Monday, January 23, 2017

ACA Executive Order and Medicaid Block Grants

Let's discuss a terrifying and cruel development in the works.  This is far more substantive than any quibble over the size of an audience.  This is arguably the biggest news of any sort for domestic life in the United States in years.  Even if you hate Obamacare and think that the 20 million people who've gained insurance under the Affordable Care Act will be just fine without it, the implications for Medicaid, a bedrock of the modern American social contract, are terrifying.
The Affordable Care Act is getting eviscerated more quickly than many anticipated.  It may be possible to kill Obamacare without even repealing it proper:

[The executive order is] so broad it could allow many of the law's provisions, including many of taxes it imposes on insurers and the requirement that individuals buy insurance, to die from lack of enforcement.

There's no back-up plan announced as of yet, although block grants to the states will likely be involved.  

This move may mean the end of Medicaid as practiced.  That is a very scary prospect for those who depend on Medicaid.  It's much more radical than simply repealing Obamacare, a program that is still fairly young.  Medicaid has been with us for a long time now.  It covers 70 million people.  It's expensive, as far as cost goes, at around half a trillion dollars per year to maintain.  Nonetheless, a Republican Governor has already raised concerns regarding a transfer of Medicaid to the states:

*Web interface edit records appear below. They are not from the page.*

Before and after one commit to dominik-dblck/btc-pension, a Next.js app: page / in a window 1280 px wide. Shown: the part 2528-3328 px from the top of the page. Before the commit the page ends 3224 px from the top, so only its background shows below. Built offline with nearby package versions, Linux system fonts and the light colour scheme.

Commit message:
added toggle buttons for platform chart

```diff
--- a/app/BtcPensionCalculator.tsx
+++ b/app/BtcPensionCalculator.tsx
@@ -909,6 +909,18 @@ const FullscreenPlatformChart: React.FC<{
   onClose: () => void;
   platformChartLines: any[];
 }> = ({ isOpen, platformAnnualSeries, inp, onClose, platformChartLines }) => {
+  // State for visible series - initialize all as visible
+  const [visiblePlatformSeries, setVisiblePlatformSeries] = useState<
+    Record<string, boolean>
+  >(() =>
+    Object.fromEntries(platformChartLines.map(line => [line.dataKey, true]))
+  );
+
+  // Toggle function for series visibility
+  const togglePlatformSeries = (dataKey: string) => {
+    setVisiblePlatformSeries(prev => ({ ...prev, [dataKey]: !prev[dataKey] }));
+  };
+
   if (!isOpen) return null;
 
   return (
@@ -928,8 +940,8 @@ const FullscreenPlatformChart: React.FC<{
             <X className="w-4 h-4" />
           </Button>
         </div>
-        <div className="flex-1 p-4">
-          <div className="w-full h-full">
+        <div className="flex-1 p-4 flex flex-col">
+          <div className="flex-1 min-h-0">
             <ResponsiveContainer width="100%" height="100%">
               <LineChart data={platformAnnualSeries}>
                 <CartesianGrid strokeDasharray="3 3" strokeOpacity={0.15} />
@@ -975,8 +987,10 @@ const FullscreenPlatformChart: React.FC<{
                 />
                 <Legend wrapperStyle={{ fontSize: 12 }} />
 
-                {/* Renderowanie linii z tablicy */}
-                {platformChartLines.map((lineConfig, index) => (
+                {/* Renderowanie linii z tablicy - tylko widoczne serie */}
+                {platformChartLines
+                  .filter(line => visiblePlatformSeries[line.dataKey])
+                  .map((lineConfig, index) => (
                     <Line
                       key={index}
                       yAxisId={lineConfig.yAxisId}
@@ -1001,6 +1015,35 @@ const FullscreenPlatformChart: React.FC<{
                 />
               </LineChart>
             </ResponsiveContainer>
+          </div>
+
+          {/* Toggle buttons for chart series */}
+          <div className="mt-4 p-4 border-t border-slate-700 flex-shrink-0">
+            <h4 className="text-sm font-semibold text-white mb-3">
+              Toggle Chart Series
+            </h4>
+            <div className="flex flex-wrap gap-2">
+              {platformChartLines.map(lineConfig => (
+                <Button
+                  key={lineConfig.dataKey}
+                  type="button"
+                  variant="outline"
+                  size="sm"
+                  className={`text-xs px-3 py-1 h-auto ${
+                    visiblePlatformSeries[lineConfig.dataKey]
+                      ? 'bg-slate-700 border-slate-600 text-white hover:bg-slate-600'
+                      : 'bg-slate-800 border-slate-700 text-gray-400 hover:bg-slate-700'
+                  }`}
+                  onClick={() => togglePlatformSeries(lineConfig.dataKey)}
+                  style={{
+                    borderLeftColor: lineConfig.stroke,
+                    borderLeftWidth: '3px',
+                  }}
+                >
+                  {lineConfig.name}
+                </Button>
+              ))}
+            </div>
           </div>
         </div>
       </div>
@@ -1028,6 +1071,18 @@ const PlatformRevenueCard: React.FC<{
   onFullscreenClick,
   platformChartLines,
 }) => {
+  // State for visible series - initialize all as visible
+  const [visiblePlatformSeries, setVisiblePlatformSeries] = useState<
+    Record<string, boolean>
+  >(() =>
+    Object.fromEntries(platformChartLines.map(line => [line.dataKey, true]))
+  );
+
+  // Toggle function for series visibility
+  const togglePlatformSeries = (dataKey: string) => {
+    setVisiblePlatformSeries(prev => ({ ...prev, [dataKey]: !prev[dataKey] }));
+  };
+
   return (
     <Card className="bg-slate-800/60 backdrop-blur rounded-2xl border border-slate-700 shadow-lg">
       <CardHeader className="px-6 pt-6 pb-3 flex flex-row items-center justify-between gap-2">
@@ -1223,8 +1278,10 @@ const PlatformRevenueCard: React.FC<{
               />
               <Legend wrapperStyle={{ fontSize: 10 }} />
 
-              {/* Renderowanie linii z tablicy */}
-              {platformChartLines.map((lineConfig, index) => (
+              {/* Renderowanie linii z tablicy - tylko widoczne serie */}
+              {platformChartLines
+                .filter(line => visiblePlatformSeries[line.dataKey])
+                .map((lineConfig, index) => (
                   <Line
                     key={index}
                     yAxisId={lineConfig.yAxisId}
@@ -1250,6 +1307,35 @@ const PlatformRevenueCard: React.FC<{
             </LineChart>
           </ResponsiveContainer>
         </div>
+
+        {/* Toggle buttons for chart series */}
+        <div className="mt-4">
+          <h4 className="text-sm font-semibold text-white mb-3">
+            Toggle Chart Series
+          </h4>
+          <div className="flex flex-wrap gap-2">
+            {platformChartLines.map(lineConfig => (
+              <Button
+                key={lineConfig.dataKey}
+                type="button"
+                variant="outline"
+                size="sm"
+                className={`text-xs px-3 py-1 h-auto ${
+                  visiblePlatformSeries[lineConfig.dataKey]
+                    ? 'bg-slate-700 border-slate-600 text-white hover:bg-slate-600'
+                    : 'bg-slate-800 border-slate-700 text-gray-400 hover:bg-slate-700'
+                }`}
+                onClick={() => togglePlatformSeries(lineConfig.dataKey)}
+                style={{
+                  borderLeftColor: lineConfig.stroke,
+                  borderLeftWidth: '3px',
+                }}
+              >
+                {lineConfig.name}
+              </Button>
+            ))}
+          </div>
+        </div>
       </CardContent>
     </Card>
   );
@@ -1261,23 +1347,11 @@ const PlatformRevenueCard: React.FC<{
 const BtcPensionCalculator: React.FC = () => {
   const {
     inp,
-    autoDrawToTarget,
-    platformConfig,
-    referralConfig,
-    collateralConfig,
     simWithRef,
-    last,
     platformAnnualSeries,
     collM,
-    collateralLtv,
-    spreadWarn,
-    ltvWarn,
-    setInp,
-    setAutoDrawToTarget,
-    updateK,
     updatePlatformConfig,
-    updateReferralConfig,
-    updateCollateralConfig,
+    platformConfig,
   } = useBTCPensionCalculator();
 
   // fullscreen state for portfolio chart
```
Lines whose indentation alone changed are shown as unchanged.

“We are very concerned that a shift to block grants or per capita caps for Medicaid would remove flexibility from states as the result of reduced federal funding,” Gov. Charlie Baker of Massachusetts, a Republican, said this month in a letter to congressional leaders. “States would most likely make decisions based mainly on fiscal reasons rather than the health care needs of vulnerable populations.”

It appears likely to result in the end of coverage, or increased financial burdens, for many of our fellow Americans:

Gov. Robert Bentley of Alabama, a Republican, said that if a block grant reduced federal funds for the program, “states should be given the ability to reduce Medicaid benefits or enrollment, to impose premiums” or other cost-sharing requirements on beneficiaries, and to reduce Medicaid spending in other ways.

America is not going broke.  America cannot go broke as long as the dollar, a fiat currency which is the reserve currency of much of the world, continues to be accepted.  There is no credible challenger to the dollar, currency-wise.  Therefore there is no economic rationale to shifting the burden of Medicaid to the states.  The states do not print their own currency; they really do face a financial imposition from an entitlement program like Medicaid.  The federal government, by contrast, can permanently run deficits and turn out just fine. 

$500 billion sounds like a lot of money of course, but Pentagon expenditures on an annual basis are larger, and has America gone broke recently, or ever?  No.  America has not gone broke, recently, or ever.

It is worth noting that, as people are kicked off Medicaid, they will have to spend more of their discretionary income on medical expenses and therefore will not have that discretionary money to make additional purchases.  I put that in bold because I want to drive the point home.  These folks who might have bought a new television or pair of sneakers will not be making those purchases because they will be trying to fill the gaps left by their evaporated Medicaid coverage.  Therefore businesses who might have sold those TVs and sneakers and might have hired employees to facilitate that process will be unable to do so.  In other words, this is an economically contractionary measure.  This will off-set whatever economic gains might be made by Making America Great Again otherwise.

We haven't known what sort of President Donald Trump would be until now.  From the get-go, he has signed an executive order that is likely to slow down the economy at the expense of low-income households.  This is not bold, new thinking; this is standard Republican thinking.  

Donald Trump may play His Own Man on television; this action indicates that he, perhaps, is Just Another Republican.

UPDATE:  I neglected to mention that the ACA / Obamacare Medicaid expansion has been fairly good to the states financially.  Read the whole article linked-to there, or just read this if you don't have the time:

Medicaid expansion is a good deal for states financially, as the federal government pays the entire cost of covering the new Medicaid enrollees through this year [2016] and no less than 90 percent of the cost thereafter.  In expansion states there is now less demand for targeted Medicaid programs that serve low-income people with specific health conditions (such as certain women with breast and cervical cancers) but are funded at the state’s regular, lower matching rate, and for health programs that are entirely state-funded such as mental and behavioral health programs.  Expansion states also are collecting more revenue from their existing taxes on health plans and providers, such as the managed care plans that serve Medicaid beneficiaries in many states, which have experienced a surge in enrollment due to expansion.  The combination of these factors has produced savings for many state budgets.

(emphases added mine)

No comments:

Post a Comment